Problem:
Search each line of the data for the word "recorded"; copy every line where it is found.
BEGIN Data supplied
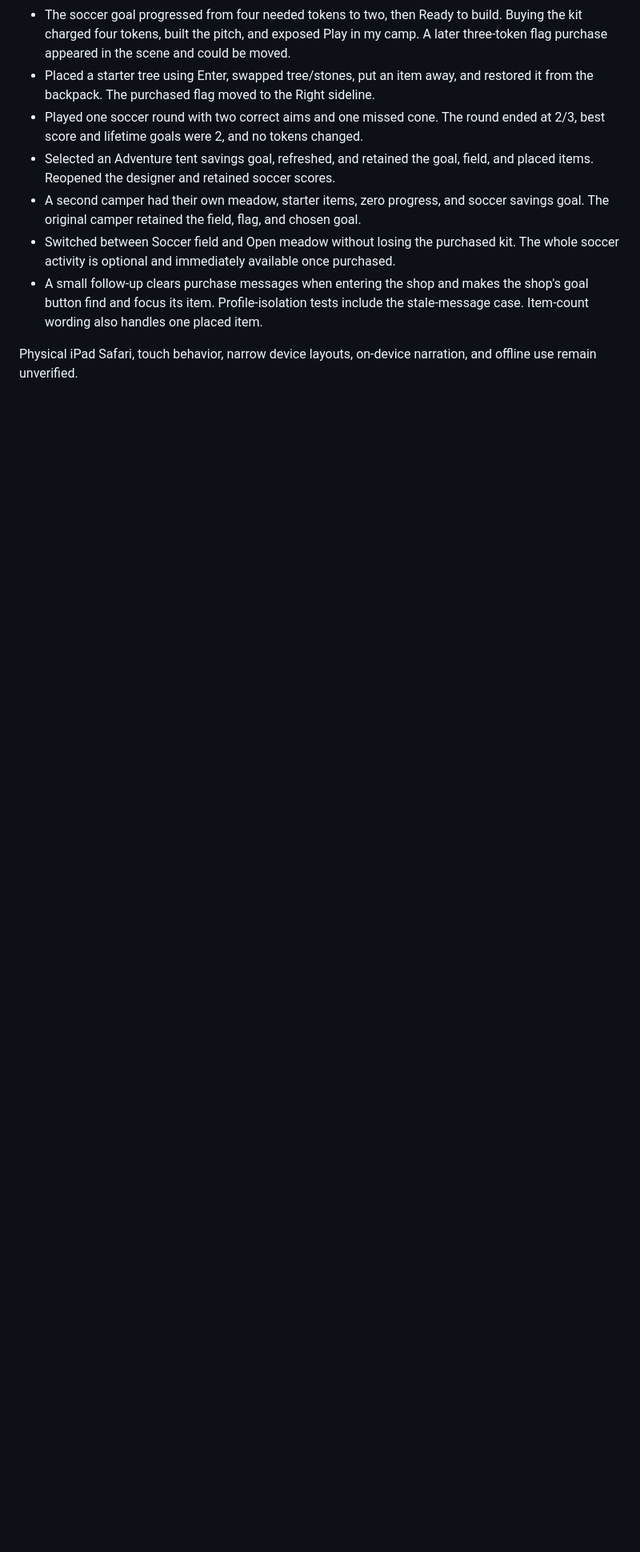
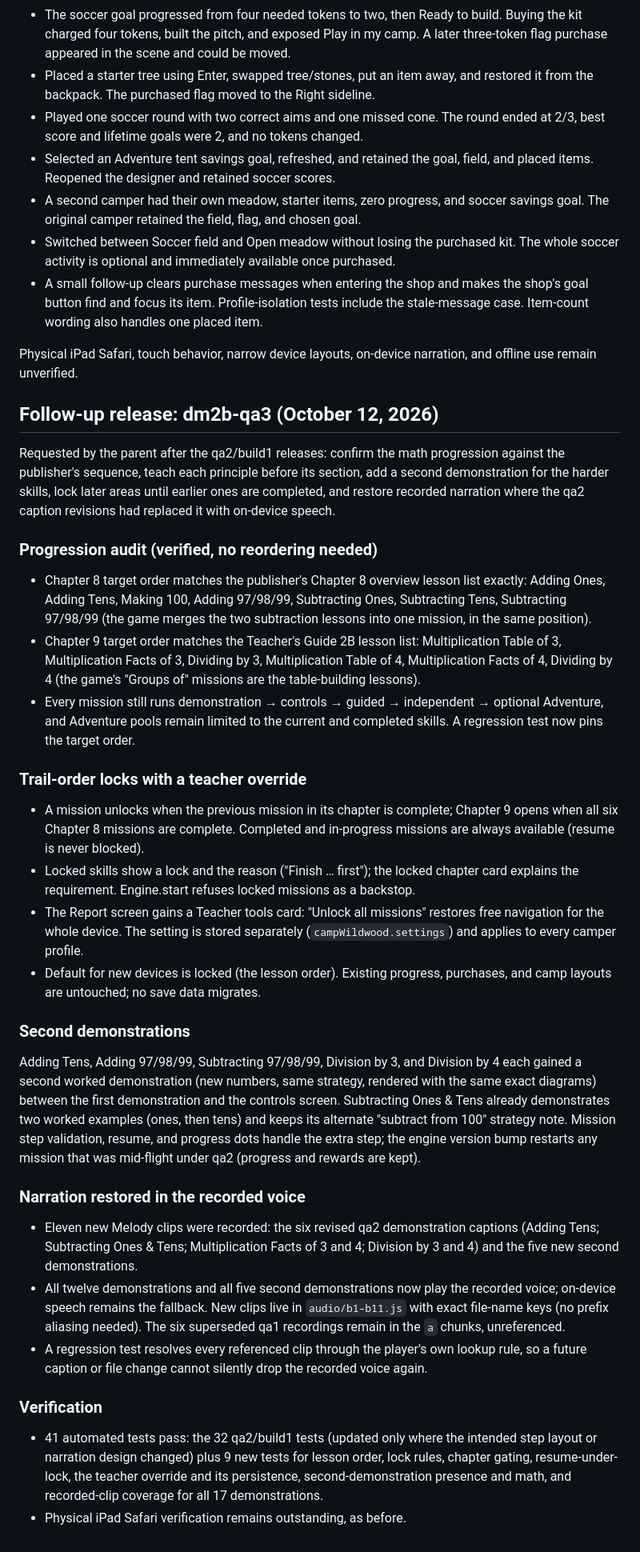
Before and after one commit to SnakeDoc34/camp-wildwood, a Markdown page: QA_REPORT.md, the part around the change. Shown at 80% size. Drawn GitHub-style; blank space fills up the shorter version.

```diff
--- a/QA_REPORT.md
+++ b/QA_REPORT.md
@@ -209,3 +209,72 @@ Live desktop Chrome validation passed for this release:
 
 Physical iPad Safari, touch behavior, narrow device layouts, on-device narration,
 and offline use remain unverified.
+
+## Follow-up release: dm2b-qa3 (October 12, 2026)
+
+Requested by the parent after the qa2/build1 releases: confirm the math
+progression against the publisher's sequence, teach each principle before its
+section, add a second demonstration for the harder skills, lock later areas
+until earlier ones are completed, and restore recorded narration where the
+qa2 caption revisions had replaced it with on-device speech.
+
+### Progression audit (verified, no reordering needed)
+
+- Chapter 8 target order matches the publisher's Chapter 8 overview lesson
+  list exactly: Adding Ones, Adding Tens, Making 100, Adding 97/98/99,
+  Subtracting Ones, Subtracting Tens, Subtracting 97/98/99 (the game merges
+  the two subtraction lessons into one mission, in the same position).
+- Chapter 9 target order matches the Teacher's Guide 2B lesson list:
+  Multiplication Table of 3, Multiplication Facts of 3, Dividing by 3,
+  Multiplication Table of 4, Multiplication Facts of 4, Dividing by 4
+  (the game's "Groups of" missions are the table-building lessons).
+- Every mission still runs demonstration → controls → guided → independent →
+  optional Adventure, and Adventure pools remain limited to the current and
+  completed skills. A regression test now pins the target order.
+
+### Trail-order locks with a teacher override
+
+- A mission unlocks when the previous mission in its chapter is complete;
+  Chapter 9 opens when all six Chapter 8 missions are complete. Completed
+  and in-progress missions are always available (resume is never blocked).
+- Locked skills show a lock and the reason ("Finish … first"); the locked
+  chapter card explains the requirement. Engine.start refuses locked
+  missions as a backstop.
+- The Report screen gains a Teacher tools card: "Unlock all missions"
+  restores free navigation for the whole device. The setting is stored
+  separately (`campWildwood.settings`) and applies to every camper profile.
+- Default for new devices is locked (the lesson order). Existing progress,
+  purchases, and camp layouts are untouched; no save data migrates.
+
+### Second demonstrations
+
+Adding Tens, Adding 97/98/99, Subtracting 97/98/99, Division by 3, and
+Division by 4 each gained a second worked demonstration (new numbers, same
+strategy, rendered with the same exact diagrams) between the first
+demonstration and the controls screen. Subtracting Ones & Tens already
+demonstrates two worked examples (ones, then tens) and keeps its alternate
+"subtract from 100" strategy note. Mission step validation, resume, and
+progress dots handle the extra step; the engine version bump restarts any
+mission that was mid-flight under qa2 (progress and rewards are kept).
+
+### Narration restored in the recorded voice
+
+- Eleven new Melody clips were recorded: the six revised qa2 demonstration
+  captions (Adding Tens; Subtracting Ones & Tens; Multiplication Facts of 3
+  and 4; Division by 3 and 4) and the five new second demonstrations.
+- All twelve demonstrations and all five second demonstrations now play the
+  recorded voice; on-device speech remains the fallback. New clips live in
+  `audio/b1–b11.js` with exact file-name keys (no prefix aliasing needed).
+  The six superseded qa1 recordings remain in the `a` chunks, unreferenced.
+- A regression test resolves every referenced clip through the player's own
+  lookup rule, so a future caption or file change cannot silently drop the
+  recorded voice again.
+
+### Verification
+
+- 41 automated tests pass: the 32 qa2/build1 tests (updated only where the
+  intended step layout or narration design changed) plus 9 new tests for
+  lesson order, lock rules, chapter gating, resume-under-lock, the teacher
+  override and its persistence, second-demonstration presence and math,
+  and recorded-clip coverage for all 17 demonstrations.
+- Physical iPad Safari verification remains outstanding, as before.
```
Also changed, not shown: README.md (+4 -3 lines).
END Data supplied
Solution:
+until earlier ones are completed, and restore recorded narration where the
+### Narration restored in the recorded voice
+- Eleven new Melody clips were recorded: the six revised qa2 demonstration
+  recorded voice; on-device speech remains the fallback. New clips live in
+  recorded voice again.
+  and recorded-clip coverage for all 17 demonstrations.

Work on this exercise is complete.